What you are asked to do:
Compute how many lines in the records below contain the string "Current" and give that number without other output.

Materials provided:
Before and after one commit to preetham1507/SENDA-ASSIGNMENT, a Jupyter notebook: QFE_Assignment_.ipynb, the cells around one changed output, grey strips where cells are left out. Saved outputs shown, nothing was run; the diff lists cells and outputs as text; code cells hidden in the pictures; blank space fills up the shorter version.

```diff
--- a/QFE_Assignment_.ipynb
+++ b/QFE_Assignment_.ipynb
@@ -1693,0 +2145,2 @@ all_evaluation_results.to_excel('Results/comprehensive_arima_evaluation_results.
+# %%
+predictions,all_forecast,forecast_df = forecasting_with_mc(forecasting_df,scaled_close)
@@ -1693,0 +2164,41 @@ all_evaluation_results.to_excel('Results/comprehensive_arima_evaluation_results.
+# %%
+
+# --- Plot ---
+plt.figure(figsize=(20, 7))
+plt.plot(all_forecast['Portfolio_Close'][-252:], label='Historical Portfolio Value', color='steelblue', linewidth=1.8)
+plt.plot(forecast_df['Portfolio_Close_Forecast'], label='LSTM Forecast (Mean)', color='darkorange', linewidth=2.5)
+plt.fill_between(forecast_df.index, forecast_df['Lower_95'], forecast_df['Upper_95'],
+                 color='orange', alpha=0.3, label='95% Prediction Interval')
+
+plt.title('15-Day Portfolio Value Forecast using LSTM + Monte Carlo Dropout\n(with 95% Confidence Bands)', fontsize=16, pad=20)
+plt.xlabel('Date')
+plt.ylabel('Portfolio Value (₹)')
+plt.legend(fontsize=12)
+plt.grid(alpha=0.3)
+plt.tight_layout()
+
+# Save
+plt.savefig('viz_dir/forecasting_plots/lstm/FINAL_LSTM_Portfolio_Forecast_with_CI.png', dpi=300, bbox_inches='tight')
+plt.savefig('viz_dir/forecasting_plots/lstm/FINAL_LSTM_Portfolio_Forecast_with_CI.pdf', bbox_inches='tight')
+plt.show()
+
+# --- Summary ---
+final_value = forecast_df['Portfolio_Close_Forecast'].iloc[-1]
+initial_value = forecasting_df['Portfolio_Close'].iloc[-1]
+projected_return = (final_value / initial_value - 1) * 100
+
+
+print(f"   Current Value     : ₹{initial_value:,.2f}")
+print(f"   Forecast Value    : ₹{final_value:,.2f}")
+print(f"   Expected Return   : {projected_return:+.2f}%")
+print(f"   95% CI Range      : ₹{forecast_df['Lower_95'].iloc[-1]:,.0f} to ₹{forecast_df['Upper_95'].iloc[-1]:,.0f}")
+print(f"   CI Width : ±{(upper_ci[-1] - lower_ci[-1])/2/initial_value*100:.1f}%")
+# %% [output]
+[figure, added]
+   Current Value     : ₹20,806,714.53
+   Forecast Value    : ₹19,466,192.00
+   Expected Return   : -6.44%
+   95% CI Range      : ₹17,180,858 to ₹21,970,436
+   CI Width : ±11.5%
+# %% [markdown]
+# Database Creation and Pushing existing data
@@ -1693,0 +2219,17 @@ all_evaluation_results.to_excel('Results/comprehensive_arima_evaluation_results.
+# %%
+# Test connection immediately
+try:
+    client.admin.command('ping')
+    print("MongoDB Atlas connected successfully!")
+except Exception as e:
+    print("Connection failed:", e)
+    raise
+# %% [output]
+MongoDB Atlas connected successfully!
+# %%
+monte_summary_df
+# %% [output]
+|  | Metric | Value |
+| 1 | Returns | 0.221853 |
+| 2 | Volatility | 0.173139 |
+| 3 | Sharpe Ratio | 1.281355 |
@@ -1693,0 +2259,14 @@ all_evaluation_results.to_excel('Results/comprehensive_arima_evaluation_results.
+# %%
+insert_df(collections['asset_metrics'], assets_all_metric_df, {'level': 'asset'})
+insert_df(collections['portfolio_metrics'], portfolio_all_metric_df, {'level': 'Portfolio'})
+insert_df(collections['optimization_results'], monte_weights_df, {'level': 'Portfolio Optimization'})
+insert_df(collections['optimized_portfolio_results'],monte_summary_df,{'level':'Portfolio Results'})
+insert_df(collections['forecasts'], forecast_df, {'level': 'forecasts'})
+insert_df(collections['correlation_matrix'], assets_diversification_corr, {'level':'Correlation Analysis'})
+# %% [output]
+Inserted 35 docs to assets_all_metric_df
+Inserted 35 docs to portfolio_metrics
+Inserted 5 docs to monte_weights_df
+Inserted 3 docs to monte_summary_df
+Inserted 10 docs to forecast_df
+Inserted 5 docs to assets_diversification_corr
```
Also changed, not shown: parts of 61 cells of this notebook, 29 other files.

Output for this exercise:
2